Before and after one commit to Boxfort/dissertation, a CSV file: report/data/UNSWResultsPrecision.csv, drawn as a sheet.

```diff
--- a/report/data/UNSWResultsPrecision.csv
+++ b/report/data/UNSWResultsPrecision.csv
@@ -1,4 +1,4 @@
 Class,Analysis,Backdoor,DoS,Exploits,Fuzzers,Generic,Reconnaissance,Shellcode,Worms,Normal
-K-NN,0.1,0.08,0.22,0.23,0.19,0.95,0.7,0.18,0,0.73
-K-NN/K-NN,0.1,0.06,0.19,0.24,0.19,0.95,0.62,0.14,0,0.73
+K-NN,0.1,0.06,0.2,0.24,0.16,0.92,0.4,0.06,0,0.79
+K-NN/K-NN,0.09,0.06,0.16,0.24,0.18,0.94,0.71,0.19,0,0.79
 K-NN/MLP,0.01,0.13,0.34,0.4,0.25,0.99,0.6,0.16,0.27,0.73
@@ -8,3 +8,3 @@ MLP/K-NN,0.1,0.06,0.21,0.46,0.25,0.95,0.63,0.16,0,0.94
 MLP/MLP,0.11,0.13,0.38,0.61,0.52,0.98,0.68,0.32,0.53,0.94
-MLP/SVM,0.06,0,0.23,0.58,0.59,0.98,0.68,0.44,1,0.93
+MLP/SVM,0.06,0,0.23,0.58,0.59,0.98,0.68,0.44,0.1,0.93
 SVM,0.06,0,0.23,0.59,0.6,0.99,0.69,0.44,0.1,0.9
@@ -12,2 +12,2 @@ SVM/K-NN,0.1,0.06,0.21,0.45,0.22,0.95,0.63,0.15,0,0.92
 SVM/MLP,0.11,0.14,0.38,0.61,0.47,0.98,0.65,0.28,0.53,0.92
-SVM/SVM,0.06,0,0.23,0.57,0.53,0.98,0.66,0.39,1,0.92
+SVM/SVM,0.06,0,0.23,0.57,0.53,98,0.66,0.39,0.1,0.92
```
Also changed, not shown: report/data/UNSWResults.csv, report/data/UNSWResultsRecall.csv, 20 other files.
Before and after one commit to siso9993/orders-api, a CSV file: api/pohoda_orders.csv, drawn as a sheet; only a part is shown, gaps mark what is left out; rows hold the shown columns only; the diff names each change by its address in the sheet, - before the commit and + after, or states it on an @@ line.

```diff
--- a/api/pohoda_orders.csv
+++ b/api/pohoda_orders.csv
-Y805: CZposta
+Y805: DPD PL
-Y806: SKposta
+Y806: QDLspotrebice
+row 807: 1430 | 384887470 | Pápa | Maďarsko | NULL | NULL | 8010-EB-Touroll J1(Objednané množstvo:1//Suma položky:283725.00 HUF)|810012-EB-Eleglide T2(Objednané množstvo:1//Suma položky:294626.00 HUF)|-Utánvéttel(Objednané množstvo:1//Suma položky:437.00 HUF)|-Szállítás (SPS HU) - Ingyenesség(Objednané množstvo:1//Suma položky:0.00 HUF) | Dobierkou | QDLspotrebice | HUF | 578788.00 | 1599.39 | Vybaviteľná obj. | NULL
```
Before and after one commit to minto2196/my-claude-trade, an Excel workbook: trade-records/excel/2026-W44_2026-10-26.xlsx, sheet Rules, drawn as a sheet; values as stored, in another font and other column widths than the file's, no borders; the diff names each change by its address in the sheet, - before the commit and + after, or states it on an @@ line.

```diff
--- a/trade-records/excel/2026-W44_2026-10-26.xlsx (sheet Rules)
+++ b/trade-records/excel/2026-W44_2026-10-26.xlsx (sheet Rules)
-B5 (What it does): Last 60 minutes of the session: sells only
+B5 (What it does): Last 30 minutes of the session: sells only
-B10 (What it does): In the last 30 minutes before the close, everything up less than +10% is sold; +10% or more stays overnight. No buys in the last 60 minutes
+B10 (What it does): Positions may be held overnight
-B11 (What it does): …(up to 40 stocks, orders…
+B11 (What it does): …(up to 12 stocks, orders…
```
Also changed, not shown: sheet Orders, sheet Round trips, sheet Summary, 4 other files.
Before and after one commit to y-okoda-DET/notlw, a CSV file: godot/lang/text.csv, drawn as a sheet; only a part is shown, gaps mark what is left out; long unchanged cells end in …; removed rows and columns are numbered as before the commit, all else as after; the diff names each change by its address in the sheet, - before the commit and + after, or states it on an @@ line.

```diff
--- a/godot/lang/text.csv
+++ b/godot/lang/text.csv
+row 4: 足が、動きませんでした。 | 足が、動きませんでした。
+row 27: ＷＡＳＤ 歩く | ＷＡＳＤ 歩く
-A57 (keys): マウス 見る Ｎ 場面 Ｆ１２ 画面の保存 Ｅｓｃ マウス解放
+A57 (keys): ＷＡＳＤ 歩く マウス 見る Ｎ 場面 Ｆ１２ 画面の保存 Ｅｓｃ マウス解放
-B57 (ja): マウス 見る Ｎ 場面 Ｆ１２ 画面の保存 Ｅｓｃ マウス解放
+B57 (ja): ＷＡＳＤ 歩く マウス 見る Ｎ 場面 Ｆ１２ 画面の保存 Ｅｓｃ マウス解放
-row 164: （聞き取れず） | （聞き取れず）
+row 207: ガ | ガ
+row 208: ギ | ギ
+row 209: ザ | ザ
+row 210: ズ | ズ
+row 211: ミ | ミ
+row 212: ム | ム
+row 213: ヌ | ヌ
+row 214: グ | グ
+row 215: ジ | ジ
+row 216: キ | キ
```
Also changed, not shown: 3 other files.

+ + +

Only a number is needed here: the count of lines above that hold the string "マウス解放".

4